Research and Design of Biomedical Telemetry Device using Light Transmission

Mauricio Gallegos, a student from Clemson University, along with Austin Mesa from Florida International University, worked in the lab of Dr. Juan Guttierrez to design an implantable biomedical sensor.
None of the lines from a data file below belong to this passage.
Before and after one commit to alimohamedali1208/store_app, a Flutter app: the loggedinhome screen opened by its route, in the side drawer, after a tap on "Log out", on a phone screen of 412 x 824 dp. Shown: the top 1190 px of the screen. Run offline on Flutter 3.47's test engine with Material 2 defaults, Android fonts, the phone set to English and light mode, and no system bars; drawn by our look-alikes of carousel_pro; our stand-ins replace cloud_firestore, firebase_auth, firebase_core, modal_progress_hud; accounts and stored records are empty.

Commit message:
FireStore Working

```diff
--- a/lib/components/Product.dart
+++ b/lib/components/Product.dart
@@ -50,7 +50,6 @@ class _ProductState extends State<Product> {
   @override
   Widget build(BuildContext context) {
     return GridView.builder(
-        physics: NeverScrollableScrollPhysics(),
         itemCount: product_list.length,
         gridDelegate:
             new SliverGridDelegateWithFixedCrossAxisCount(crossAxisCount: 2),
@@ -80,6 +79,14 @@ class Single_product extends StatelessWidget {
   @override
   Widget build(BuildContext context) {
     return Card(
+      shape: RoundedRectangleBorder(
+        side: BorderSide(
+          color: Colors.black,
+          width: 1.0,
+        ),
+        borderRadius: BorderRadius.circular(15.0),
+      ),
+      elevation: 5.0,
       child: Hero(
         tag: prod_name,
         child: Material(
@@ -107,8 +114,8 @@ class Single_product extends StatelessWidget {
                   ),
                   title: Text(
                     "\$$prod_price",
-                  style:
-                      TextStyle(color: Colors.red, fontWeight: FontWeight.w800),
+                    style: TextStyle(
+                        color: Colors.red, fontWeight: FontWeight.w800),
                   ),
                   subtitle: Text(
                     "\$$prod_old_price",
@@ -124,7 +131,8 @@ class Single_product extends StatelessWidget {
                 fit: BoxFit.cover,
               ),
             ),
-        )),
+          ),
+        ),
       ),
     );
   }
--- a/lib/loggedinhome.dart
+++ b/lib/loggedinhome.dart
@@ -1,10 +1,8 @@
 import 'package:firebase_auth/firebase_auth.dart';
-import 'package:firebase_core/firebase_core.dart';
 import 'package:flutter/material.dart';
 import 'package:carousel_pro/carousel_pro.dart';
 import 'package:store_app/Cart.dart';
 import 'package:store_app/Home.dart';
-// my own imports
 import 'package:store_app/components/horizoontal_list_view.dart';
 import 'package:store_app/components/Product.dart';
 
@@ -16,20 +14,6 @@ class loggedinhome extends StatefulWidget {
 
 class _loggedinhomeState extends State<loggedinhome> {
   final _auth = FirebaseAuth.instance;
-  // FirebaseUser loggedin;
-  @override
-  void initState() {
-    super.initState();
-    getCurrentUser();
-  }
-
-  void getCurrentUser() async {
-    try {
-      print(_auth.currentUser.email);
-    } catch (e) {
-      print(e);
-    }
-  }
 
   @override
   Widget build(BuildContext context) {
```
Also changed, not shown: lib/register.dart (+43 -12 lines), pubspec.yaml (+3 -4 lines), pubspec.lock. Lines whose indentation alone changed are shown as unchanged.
Abstract: The goal of this project was to design and miniaturize an implantable biomedical telemetry sensor that provides continuous, long-term telemetry data that could, in turn, be used with predictive algorithms to pre-diagnose disease or predict the severity of an oncoming disease. Current sensors that accomplish the same goal are power-hungry due to radio transmission and bulky due to a large battery, making them poor implants. Our team designed a proof-of- concept device for telemetry data transmission that uses visible light instead of radio waves, which should theoretically reduce overall battery consumption and minimize size. The system features two components, one for data collection and transmission, and the other for data reception. These components work simultaneously to provide real-time telemetry data that can be analyzed further. For our particular transmission device, the sensors used were a 3-axis accelerometer, which detects the overall activity of the subject being studied, and a temperature sensor which provides a general measurement of biological health. This hardware along with code loaded to the microcontroller allows the system to transmit live data through an LED, which is instantaneously received by the photoresistor on the receiving end. By parsing and interpreting the binary data, it can be organized and plotted for further analysis.

Download (PDF, 2.47MB)